*** Data listing Section Begins ***

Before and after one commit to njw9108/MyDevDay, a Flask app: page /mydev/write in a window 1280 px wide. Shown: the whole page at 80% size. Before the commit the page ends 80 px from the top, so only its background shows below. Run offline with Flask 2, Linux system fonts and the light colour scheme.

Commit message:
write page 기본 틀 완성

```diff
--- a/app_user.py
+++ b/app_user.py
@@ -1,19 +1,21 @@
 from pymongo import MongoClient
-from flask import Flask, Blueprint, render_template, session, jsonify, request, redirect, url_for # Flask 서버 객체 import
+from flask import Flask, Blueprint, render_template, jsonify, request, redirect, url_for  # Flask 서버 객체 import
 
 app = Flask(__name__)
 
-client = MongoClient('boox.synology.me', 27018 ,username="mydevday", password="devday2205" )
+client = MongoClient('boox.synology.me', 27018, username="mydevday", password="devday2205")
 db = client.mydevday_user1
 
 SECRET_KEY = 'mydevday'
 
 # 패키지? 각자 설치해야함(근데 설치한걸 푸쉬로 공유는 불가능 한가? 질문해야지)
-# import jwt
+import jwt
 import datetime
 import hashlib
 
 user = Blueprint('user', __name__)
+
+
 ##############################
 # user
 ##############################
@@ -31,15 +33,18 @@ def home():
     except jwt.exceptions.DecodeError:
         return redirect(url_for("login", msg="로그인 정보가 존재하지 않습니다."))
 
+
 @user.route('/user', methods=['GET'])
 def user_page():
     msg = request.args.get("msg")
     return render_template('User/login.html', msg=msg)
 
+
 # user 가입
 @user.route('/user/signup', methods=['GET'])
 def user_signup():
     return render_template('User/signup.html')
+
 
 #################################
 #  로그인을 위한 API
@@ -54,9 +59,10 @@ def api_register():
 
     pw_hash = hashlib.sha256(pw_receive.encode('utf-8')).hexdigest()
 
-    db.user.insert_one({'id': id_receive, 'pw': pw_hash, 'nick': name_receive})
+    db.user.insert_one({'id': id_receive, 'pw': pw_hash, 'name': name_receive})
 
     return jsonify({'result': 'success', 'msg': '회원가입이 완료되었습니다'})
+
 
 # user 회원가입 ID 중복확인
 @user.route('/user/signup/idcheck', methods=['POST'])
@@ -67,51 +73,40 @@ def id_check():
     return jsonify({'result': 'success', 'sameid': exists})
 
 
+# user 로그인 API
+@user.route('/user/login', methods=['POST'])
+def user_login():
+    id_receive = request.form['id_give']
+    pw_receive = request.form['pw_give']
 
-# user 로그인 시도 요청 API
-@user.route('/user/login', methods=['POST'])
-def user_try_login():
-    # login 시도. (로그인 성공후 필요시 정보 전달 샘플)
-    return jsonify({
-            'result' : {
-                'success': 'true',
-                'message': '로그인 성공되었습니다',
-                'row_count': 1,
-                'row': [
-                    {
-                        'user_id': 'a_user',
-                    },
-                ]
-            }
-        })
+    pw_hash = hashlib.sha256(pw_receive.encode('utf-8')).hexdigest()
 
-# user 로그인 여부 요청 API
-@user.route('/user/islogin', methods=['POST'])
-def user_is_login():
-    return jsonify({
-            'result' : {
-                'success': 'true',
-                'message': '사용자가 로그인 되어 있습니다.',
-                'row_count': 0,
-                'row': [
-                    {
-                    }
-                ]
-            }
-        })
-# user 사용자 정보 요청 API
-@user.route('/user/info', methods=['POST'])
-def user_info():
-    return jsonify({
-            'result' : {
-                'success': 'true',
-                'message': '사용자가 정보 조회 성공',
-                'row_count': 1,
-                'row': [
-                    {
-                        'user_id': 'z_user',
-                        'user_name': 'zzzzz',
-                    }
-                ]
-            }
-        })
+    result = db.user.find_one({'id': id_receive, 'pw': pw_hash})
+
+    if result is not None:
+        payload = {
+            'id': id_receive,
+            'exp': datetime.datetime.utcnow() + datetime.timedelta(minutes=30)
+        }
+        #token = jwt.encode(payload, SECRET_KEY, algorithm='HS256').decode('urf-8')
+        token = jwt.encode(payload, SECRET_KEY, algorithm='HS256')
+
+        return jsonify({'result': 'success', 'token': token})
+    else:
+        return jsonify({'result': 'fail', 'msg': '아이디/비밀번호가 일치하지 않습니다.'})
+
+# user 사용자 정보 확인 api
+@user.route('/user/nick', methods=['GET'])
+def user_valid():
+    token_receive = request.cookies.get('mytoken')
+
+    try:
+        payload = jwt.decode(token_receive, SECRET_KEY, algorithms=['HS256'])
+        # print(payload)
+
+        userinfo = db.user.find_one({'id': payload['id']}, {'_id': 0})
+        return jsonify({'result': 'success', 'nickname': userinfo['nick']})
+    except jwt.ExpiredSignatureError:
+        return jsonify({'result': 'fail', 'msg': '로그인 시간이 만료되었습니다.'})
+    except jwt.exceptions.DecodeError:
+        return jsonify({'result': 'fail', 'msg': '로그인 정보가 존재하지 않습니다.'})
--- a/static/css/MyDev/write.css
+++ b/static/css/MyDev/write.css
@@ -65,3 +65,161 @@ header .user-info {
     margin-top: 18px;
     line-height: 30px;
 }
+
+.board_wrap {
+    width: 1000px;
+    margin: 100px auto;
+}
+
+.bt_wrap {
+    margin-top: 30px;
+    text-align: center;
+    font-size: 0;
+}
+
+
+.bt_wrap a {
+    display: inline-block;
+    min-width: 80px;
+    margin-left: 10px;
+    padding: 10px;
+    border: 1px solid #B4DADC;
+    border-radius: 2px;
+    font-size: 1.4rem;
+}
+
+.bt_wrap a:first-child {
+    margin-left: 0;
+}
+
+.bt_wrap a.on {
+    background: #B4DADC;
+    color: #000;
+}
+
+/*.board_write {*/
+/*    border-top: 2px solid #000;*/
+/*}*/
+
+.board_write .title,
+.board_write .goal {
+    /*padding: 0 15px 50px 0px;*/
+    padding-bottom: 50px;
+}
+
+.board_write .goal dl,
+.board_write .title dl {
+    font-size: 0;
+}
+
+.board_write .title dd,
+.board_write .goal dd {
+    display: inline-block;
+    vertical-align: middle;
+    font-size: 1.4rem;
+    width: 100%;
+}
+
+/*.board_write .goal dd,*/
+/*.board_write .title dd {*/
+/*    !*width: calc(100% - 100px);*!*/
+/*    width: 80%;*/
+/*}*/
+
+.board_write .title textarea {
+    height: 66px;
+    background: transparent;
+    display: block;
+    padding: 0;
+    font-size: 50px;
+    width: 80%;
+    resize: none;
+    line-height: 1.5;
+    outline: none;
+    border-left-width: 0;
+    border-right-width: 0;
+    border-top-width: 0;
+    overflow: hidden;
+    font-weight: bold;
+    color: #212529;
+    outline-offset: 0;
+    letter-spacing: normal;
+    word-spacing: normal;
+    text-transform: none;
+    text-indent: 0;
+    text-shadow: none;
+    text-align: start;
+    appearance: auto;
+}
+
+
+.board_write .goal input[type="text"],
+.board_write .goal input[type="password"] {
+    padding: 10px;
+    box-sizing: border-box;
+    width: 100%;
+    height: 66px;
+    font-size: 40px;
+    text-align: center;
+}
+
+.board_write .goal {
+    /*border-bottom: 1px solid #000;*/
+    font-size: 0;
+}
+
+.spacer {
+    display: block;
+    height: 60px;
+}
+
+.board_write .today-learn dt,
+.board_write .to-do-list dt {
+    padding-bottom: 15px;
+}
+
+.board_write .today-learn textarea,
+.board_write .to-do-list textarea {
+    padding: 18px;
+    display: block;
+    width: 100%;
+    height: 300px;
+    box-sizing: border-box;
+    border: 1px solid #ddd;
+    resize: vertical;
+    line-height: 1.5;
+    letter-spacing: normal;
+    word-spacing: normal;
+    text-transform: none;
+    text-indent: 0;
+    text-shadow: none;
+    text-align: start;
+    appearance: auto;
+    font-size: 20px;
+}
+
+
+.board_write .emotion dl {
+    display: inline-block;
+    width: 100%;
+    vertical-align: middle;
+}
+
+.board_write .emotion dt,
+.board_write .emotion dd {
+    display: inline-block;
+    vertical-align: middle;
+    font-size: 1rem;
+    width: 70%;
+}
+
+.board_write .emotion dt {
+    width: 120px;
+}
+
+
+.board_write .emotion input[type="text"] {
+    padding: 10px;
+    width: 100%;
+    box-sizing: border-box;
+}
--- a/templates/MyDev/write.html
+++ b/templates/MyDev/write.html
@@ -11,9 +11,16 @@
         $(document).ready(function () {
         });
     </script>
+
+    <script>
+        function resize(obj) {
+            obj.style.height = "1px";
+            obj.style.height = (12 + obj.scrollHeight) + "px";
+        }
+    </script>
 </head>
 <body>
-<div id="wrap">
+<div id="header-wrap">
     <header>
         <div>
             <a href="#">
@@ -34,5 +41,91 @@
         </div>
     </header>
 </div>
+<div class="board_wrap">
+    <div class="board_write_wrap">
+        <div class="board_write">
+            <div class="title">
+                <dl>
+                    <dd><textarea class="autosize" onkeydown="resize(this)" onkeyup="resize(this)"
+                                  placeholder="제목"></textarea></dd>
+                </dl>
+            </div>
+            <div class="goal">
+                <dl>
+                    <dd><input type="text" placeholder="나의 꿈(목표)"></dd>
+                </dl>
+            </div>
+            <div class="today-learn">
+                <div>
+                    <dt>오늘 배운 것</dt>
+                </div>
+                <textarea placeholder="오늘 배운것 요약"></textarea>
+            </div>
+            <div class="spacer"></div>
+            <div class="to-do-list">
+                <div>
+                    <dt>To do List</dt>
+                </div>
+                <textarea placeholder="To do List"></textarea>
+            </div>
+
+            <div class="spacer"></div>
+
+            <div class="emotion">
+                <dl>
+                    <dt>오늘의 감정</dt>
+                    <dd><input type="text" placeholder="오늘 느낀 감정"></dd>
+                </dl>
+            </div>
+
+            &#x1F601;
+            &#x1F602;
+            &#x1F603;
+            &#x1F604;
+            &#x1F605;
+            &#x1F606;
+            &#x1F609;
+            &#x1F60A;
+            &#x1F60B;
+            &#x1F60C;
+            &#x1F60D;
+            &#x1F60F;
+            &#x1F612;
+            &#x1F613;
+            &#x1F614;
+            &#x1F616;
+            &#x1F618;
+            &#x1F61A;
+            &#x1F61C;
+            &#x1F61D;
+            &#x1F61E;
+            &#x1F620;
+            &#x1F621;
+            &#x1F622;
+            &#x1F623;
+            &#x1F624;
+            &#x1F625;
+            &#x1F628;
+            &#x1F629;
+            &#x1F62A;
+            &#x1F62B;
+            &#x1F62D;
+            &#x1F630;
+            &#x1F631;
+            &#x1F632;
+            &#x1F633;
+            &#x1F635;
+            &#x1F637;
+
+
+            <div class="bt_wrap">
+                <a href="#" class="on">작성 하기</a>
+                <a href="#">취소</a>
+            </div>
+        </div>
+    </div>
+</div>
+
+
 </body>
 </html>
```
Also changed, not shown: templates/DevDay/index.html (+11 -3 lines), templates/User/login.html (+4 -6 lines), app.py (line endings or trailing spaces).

*** Data listing Section Ends ***

Lines of the listing above that include the string "height" should each be copied.

→ Reply to the task:
     line-height: 30px;
+    height: 66px;
+    line-height: 1.5;
+    height: 66px;
+    height: 60px;
+    height: 300px;
+    line-height: 1.5;
+            obj.style.height = "1px";
+            obj.style.height = (12 + obj.scrollHeight) + "px";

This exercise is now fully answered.